Bicycle sharing in China is a relatively recent phenomenon, but as any visitor to a Chinese city in the past few months will tell you – it is now unavoidable.
Walk down a street in Beijing or Shanghai today and you’ll be confronted with often literal mountains of ‘dockless’ shared bicycles, rented by the hour and then chained up wherever is convenient, ready for the next rider.
A pile of abandoned ride-sharing bicycles in Shanghai
Each company has its own distinctive look – from ofo (named to resemble a cycling person) with its bright yellow cycles to Coolqi with its flashy metallic gold bikes.
Coolqi’s bikes are designed to attract social media attention and sharing.
The ridesharing rainbow on China’s streets gives a clear indication of the level of competition in this space. And with most companies charging on the order of 1RMB (11p) for 30 minutes use, competition is cut-throat indeed.
The two current frontrunners ofo and Mobike were only founded 2014 and 2015, and have raised $1.28bn and $928m in funding respectively.
But how did they pull out ahead of a pack of over 30 equally scrappy copycats and dominate the market in China?
How have they succeeded where others failed?
These companies show what it takes to have success in China – and here are the actionable insights for your business’ market entry.
1. Strong Branding & Message
When launching into the Chinese market, you can expect to see copycats. Where your brand will win out is in its unique message and brand story. Whilst your competitors may be able to reproduce your products, they can’t reproduce the lifestyle you are selling.
ofo’s banana yellow cycles are instantly recognisable, even on a crowded street.
2. Market Specific Technology
ofo and Mobike succeeded in China through clever integration with mobile payments. Using WeChatPay and Alipay, they’ve tapped into a deep trend amongst Chinese cashless consumers. Chinese consumers increasing expect this kind of technical and social media integration – and your brand should embrace it too. Simply accepting WeChatPay and Alipay in your eCommerce store will help you get ahead of the pack – and that’s something we can help with.
Mobike pioneered GPS connected cycles that allow users to find free cycles anywhere. This tight-technical integration has made them a ridesharing giant.
3. Explosive Market Entry
To get ahead of the copycats, your brand should take a lesson from ofo and Mobike. When it comes time to launch, launch explosively – make use of influencers, buy media and make a splash. Only then, when you’ve comprehensively captured your customer’s attention will you start to generate serious sales.
4. Seek Ample Funding

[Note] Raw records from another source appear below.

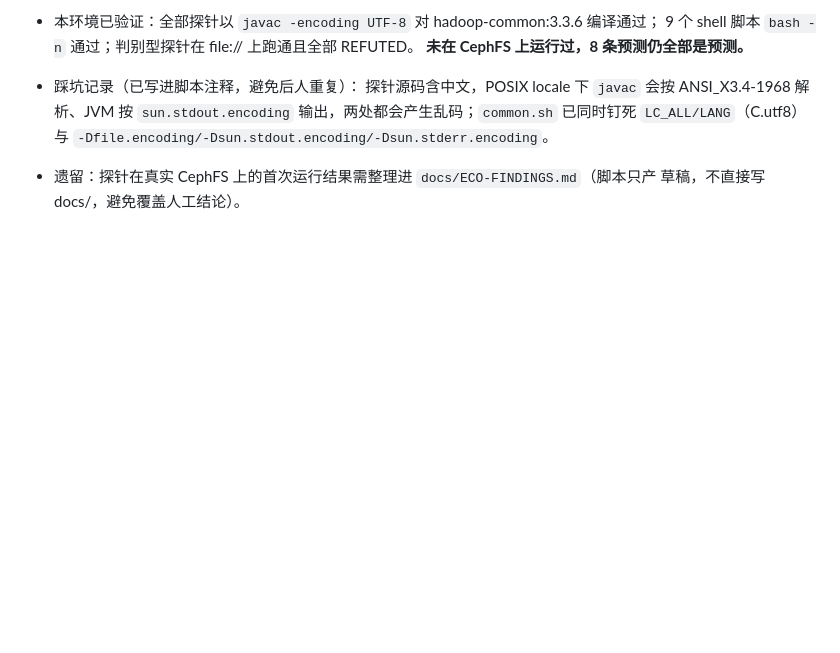
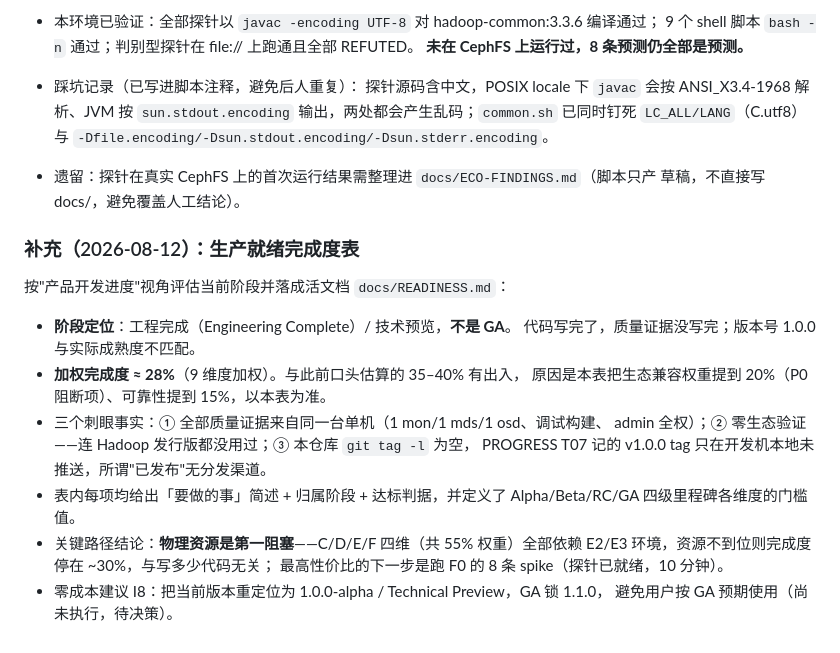
Before and after one commit to LiShengG/hadoop-cephfs-connector, a Markdown page: PROGRESS.md, the part around the change. Drawn GitHub-style; blank space fills up the shorter version.

```diff
--- a/PROGRESS.md
+++ b/PROGRESS.md
@@ -742,3 +742,22 @@ T11 任务书按新范围重写（新增 §0 前置 spike、8 条验收标准）
 
 - 遗留：探针在真实 CephFS 上的首次运行结果需整理进 `docs/ECO-FINDINGS.md`（脚本只产
   草稿，不直接写 docs/，避免覆盖人工结论）。
+
+### 补充（2026-08-12）：生产就绪完成度表
+
+按"产品开发进度"视角评估当前阶段并落成活文档 `docs/READINESS.md`：
+
+- **阶段定位**：工程完成（Engineering Complete）/ 技术预览，**不是 GA**。
+  代码写完了，质量证据没写完；版本号 1.0.0 与实际成熟度不匹配。
+- **加权完成度 ≈ 28%**（9 维度加权）。与此前口头估算的 35–40% 有出入，
+  原因是本表把生态兼容权重提到 20%（P0 阻断项）、可靠性提到 15%，以本表为准。
+- 三个刺眼事实：① 全部质量证据来自同一台单机（1 mon/1 mds/1 osd、调试构建、
+  admin 全权）；② 零生态验证——连 Hadoop 发行版都没用过；③ 本仓库 `git tag -l` 为空，
+  PROGRESS T07 记的 v1.0.0 tag 只在开发机本地未推送，所谓"已发布"无分发渠道。
+- 表内每项均给出「要做的事」简述 + 归属阶段 + 达标判据，并定义了
+  Alpha/Beta/RC/GA 四级里程碑各维度的门槛值。
+- 关键路径结论：**物理资源是第一阻塞**——C/D/E/F 四维（共 55% 权重）全部依赖
+  E2/E3 环境，资源不到位则完成度停在 ~30%，与写多少代码无关；
+  最高性价比的下一步是跑 F0 的 8 条 spike（探针已就绪，10 分钟）。
+- 零成本建议 I8：把当前版本重定位为 1.0.0-alpha / Technical Preview，GA 锁 1.1.0，
+  避免用户按 GA 预期使用（尚未执行，待决策）。
```
Also changed, not shown: README.md (+1 -0 lines), docs/READINESS.md (added, +188 -0 lines).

Last but not least, Mobike and ofo have overtaken their competition because they are exceptionally well funded. Whilst raising hundreds of millions of dollars would be excessive for any brand entering this market, it is worth noting that China should not be seen as an inexpensive route to 1.4bn consumers. With eCommerce in particular, your site is your shop window and your marketing is your distribution. Without enough funding to create an experience to match your brand and a big enough splash to generate sales – you’ll only face disappointment.
Success in the Chinese market requires creating and maintaining a head-start on the competition.
Whether in fashion, luxury or FMCG, rising above the competition with a unique brand and brand story is a must. Brands must then hammer home this initial advantage with an explosive launch and ample funding to maintain their lead.
But once they have done so, the rewards for capturing even a small niche in such a massive market are enormous.
To explore how your brand can build and maintain a lead in the Chinese market, click below to reach out to our team of China eCommerce & Marketing experts.
TongDigital is an agency at the forefront of social commerce and digital marketing in China. We focus on social commerce through WeChat, social media marketing, digital PR and media buying in China.
Get in touch for a preliminary consultation on how to best sell direct to the Chinese consumer.